Liberty Science Center’s Genius Red Carpet Gala 6.0 Honors “Hidden Figures” (Photographs)

From a rousing celebration of globally-renowned technologists who are inventing a better future for all of us to a major announcement about SciTech Scity and the energetic, hands-on participation of a star-studded “Who’s Who” of science, technology and innovation, the Liberty Science Center Genius Gala, which was held tonight, Friday, May 5th, 2017, was a smashing success. Continue Reading →

Spend MLK Day With Your Kids Coding For Equality Honoring The Women Of ‘Hidden Figures’

As the world celebrates the legacy of Dr. Martin Luther King, Jr today, you too can do your part to honor equality for all by logging on to MadewithCode.com and completing a special coding activity with your kids! Continue Reading →

Join Aldis Hodge Of “Hidden Figures” At AOL Build

Join Aldis Hodge when he swings by to talk about “Hidden Figures.” Continue Reading →

Eartha’s World: “Hidden Figures” A Must See

hidden-figuresBy Eartha Watts Hicks

To those who have not experienced discrimination, accounts of what the experience is like might seem like an old, sad song. 2016 might seem like a new day steeped with possibilities and opportunities. Continue Reading →

HW Pick: “Hidden Figures”, New Movie With Taraji P. Henson, Octavia Spencer And Janelle Monáe (Video)

hidden-figuresHidden Figures is the incredible untold story of Katherine G. Johnson (Taraji P. Henson), Dorothy Vaughan (Octavia Spencer) and Mary Jackson (Janelle Monáe)—brilliant African-American women working at NASA. Continue Reading →

Join The Creators Of “Hidden Figures” At AOL Build

margot-lee-shetterly-bill-barry%e2%80%8e-stephanie-wilson-and-shelia-nash-stevensIn theaters on January 6, 2017, “Hidden Figures” is a biographical drama depicting the incredible untold story of brilliant African-American women working at NASA… Continue Reading →

HW Pick: “Hidden Figures,” By Margot Lee Shetterly

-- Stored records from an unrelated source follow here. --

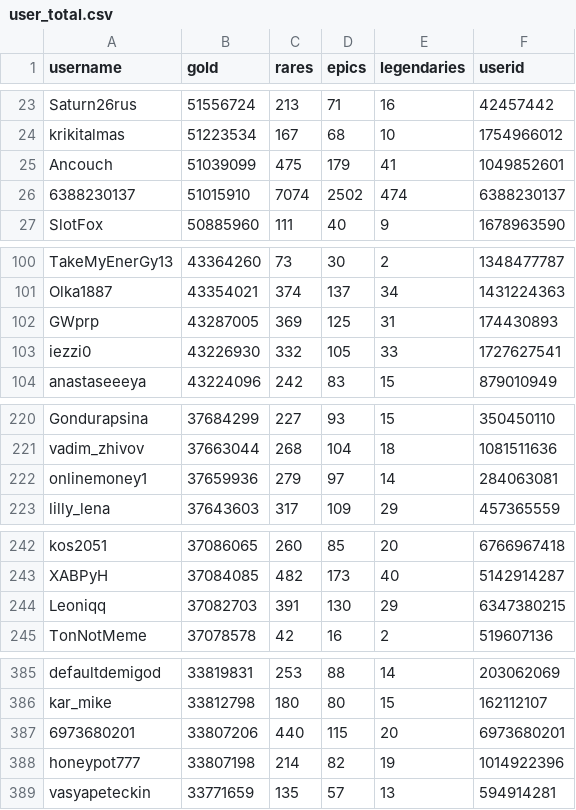
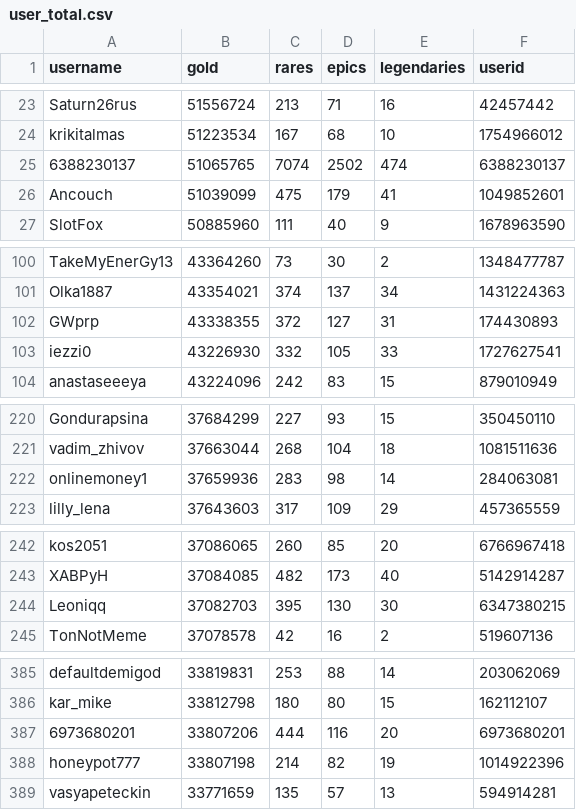
Before and after one commit to a-bormotov/tg_gold_rush, a CSV file: user_total.csv, drawn as a sheet; only a part is shown, gaps mark what is left out; the diff covers the shown part only.

```diff
--- a/user_total.csv
+++ b/user_total.csv
@@ -24,4 +24,4 @@ Saturn26rus,51556724,213,71,16,42457442
 krikitalmas,51223534,167,68,10,1754966012
+6388230137,51065765,7074,2502,474,6388230137
 Ancouch,51039099,475,179,41,1049852601
-6388230137,51015910,7074,2502,474,6388230137
 SlotFox,50885960,111,40,9,1678963590
@@ -101,3 +101,3 @@ TakeMyEnerGy13,43364260,73,30,2,1348477787
 Olka1887,43354021,374,137,34,1431224363
-GWprp,43287005,369,125,31,174430893
+GWprp,43338355,372,127,31,174430893
 iezzi0,43226930,332,105,33,1727627541
@@ -221,3 +221,3 @@ Gondurapsina,37684299,227,93,15,350450110
 vadim_zhivov,37663044,268,104,18,1081511636
-onlinemoney1,37659936,279,97,14,284063081
+onlinemoney1,37659936,283,98,14,284063081
 lilly_lena,37643603,317,109,29,457365559
@@ -243,3 +243,3 @@ kos2051,37086065,260,85,20,6766967418
 XABPyH,37084085,482,173,40,5142914287
-Leoniqq,37082703,391,130,29,6347380215
+Leoniqq,37082703,395,130,30,6347380215
 TonNotMeme,37078578,42,16,2,519607136
@@ -386,3 +386,3 @@ defaultdemigod,33819831,253,88,14,203062069
 kar_mike,33812798,180,80,15,162112107
-6973680201,33807206,440,115,20,6973680201
+6973680201,33807206,444,116,20,6973680201
 honeypot777,33807198,214,82,19,1014922396
```
Also changed, not shown: 4 edited cells elsewhere in this file, user_gold.csv.
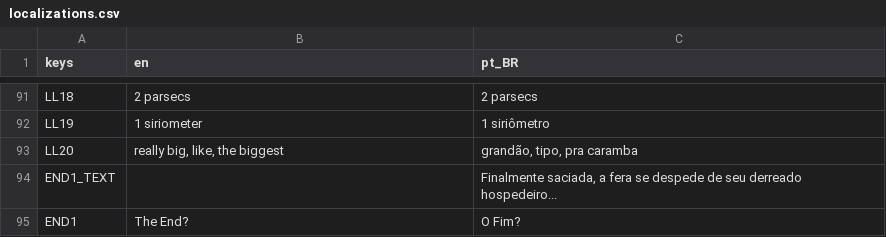
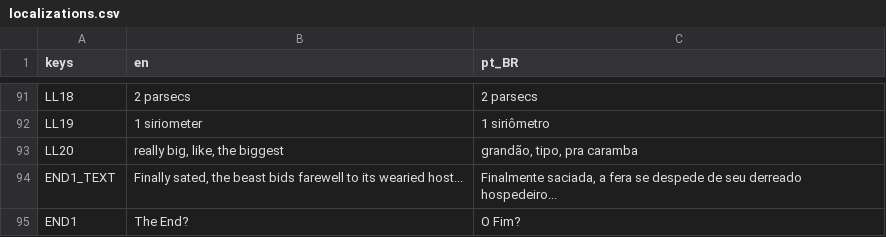
Before and after one commit to rilifon/At-the-Edge-of-the-World, a CSV file: project/localization/localizations.csv, drawn as a sheet; only a part is shown, gaps mark what is left out.

Commit message:
Balancing + localization

```diff
--- a/project/localization/localizations.csv
+++ b/project/localization/localizations.csv
@@ -93,3 +93,3 @@ LL19,1 siriometer,1 siriômetro
 LL20,"really big, like, the biggest","grandão, tipo, pra caramba"
-END1_TEXT,,"Finalmente saciada, a fera se despede de seu derreado hospedeiro..."
+END1_TEXT,"Finally sated, the beast bids farewell to its wearied host...","Finalmente saciada, a fera se despede de seu derreado hospedeiro..."
 END1,The End?,O Fim?
```
Also changed, not shown: 3 other files.
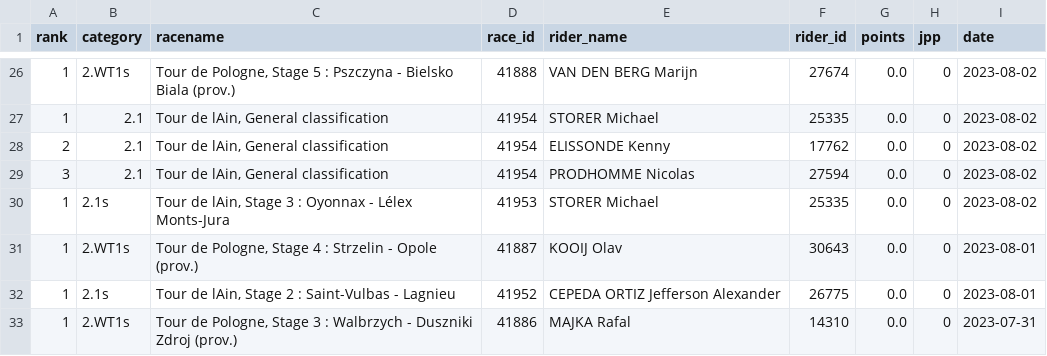
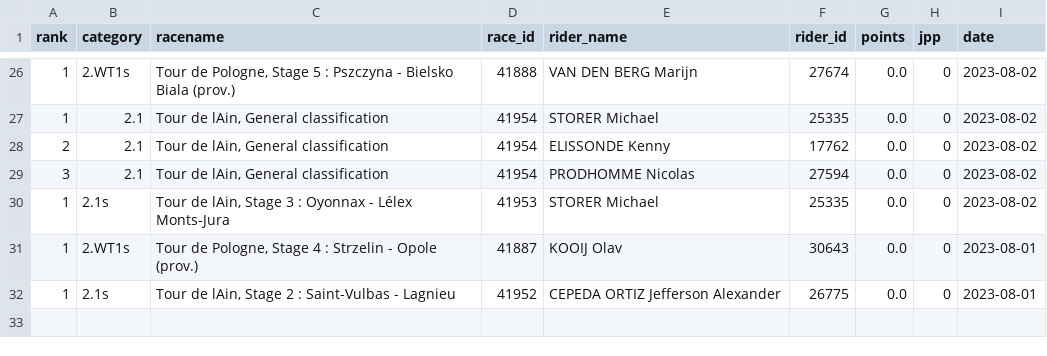
Before and after one commit to wijnandb/wielerspel2023, a CSV file: _data/latest_results.csv, drawn as a sheet; only a part is shown, gaps mark what is left out; the diff names each change by its address in the sheet, - before the commit and + after, or states it on an @@ line.

Commit message:
New results at 2023-08-06T20:10:28

```diff
--- a/_data/latest_results.csv
+++ b/_data/latest_results.csv
-row 33: 1 | 2.WT1s | Tour de Pologne, Stage 3 : Walbrzych - Duszniki Zdroj (prov.) | 41886 | MAJKA Rafal | 14310 | 0.0 | 0 | 2023-07-31
```
Also changed, not shown: 1 other file.
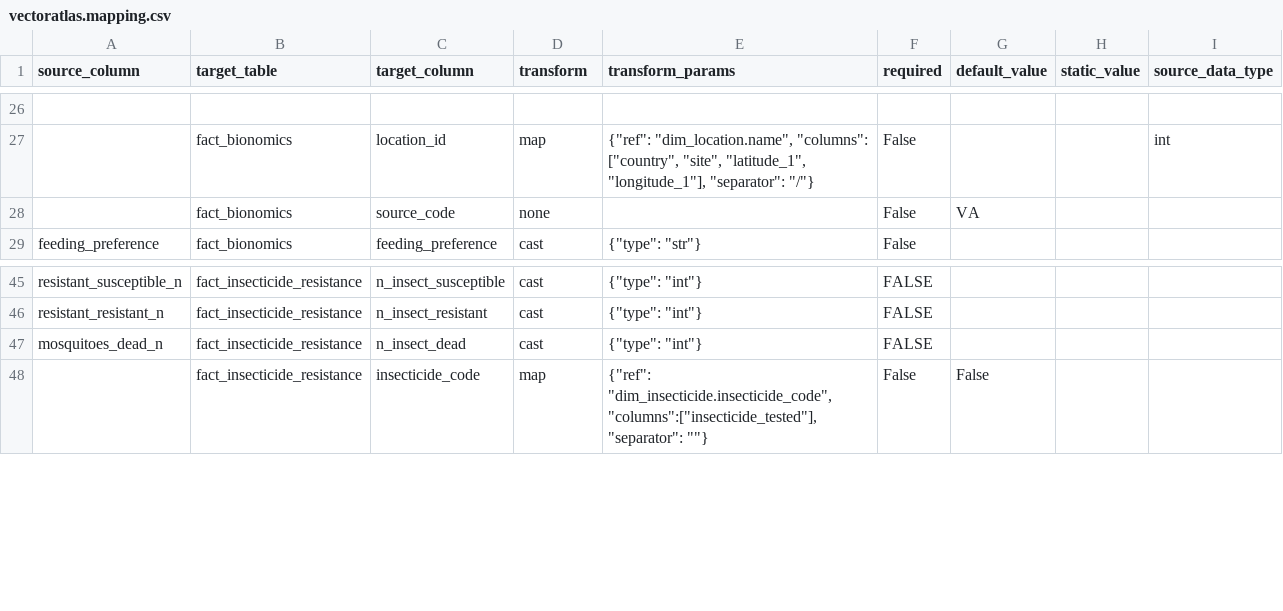
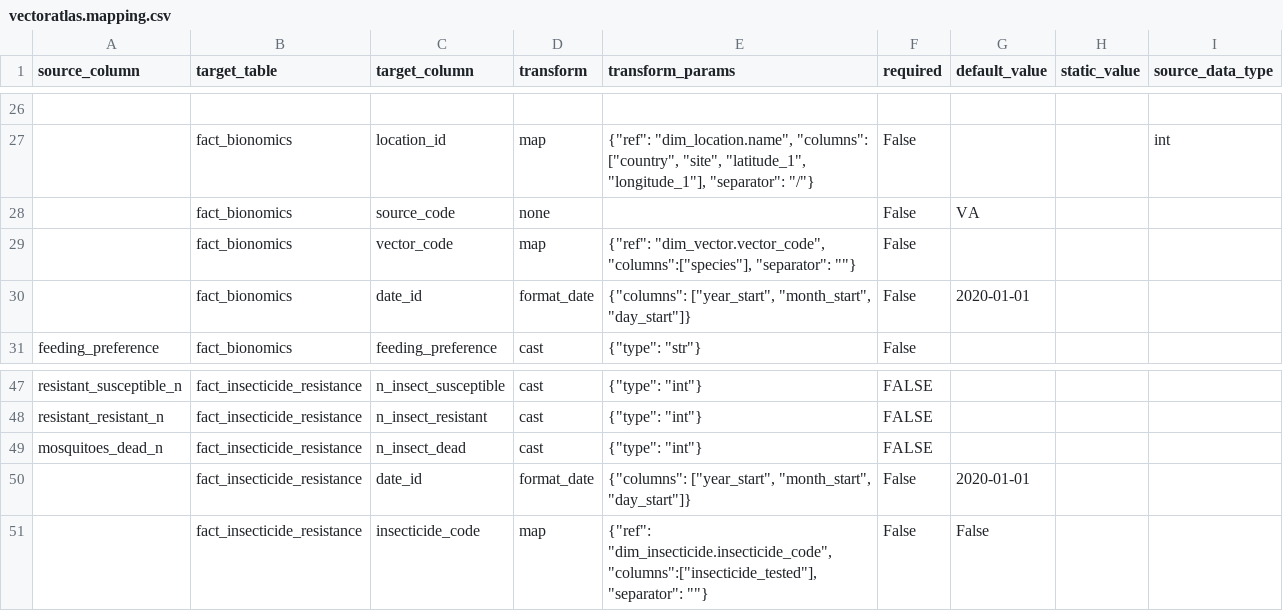
Before and after one commit to Vansnoden/vbd-cdm, a CSV file: mappings/vectoratlas.mapping.csv, drawn as a sheet; only a part is shown, gaps mark what is left out; the diff names each change by its address in the sheet, - before the commit and + after, or states it on an @@ line.

```diff
--- a/mappings/vectoratlas.mapping.csv
+++ b/mappings/vectoratlas.mapping.csv
+row 29:  | fact_bionomics | vector_code | map | {"ref": "dim_vector.vector_code", "columns":["species"], "separator": ""} | False
+row 30:  | fact_bionomics | date_id | format_date | {"columns": ["year_start", "month_start", "day_start"]} | False | 2020-01-01
+row 50:  | fact_insecticide_resistance | date_id | format_date | {"columns": ["year_start", "month_start", "day_start"]} | False | 2020-01-01
```
Also changed, not shown: mappings/irmapper_1.mapping.csv, mappings/irmapper_2.mapping.csv, 17 other files.
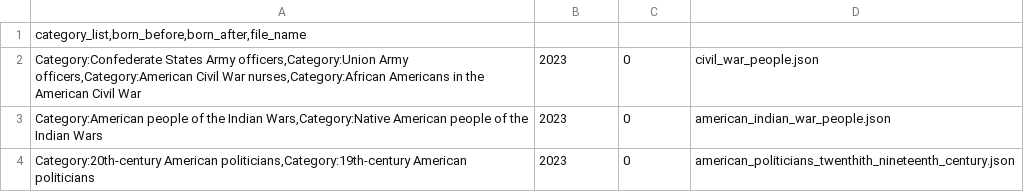
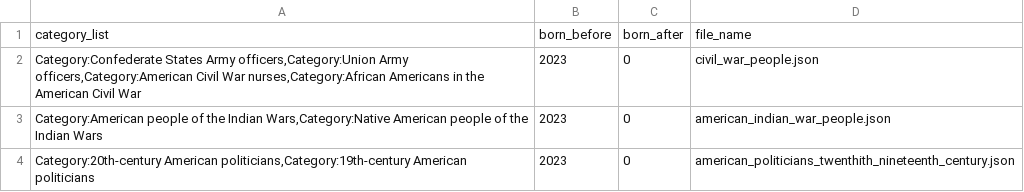
Before and after one commit to madesai22/generate-text, a CSV file: categories.csv, drawn as a sheet; removed rows and columns are numbered as before the commit, all else as after; the diff names each change by its address in the sheet, - before the commit and + after, or states it on an @@ line.

Commit message:
added main

```diff
--- a/categories.csv
+++ b/categories.csv
-row 1: category_list,born_before,born_after,file_name
+row 1: category_list | born_before | born_after | file_name
```
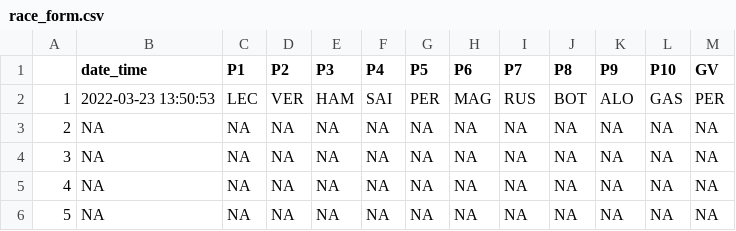
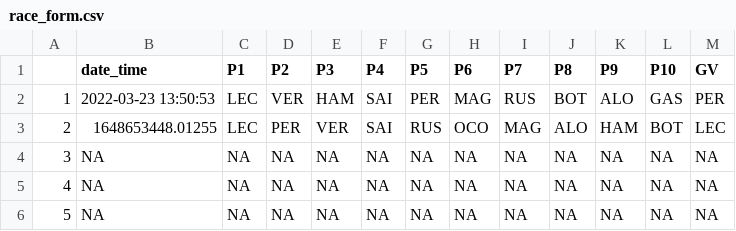
Before and after one commit to patrik-kojanec/Fanta-F1, a CSV file: db/users/Akinen/race_form.csv, drawn as a sheet; only a part is shown.

```diff
--- a/db/users/Akinen/race_form.csv
+++ b/db/users/Akinen/race_form.csv
@@ -2,3 +2,3 @@
 "1","2022-03-23 13:50:53","LEC","VER","HAM","SAI","PER","MAG","RUS","BOT","ALO","GAS","PER"
-"2",NA,NA,NA,NA,NA,NA,NA,NA,NA,NA,NA,NA
+"2","1648653448.01255","LEC","PER","VER","SAI","RUS","OCO","MAG","ALO","HAM","BOT","LEC"
 "3",NA,NA,NA,NA,NA,NA,NA,NA,NA,NA,NA,NA
```
Also changed, not shown: db/users/AlekAlbon/race_form.csv, db/users/Carlone/race_form.csv, 30 other files.
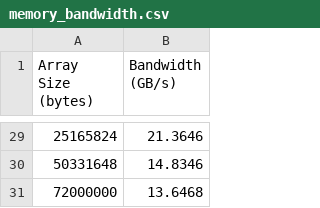
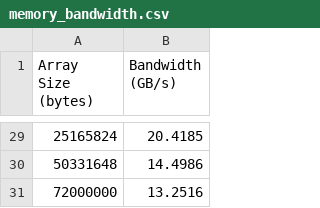
Before and after one commit to Minutenreis/parallelComputing1, a CSV file: submissions/3_Benchmarking/memory_bandwidth.csv, drawn as a sheet; only a part is shown, gaps mark what is left out; the diff covers the shown part only.

```diff
--- a/submissions/3_Benchmarking/memory_bandwidth.csv
+++ b/submissions/3_Benchmarking/memory_bandwidth.csv
@@ -29,3 +29,3 @@ Array Size (bytes),Bandwidth (GB/s)
-25165824,21.3646
-50331648,14.8346
-72000000,13.6468
+25165824,20.4185
+50331648,14.4986
+72000000,13.2516
```
Also changed, not shown: 27 edited cells elsewhere in this file, 8 other files.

hidden-figures-book1Before John Glenn orbited the earth, or Neil Armstrong walked on the moon, a group of dedicated female mathematicians known as “human computers” used pencils, slide rules and adding machines to calculate the numbers that would launch rockets, and astronauts, into space. Continue Reading →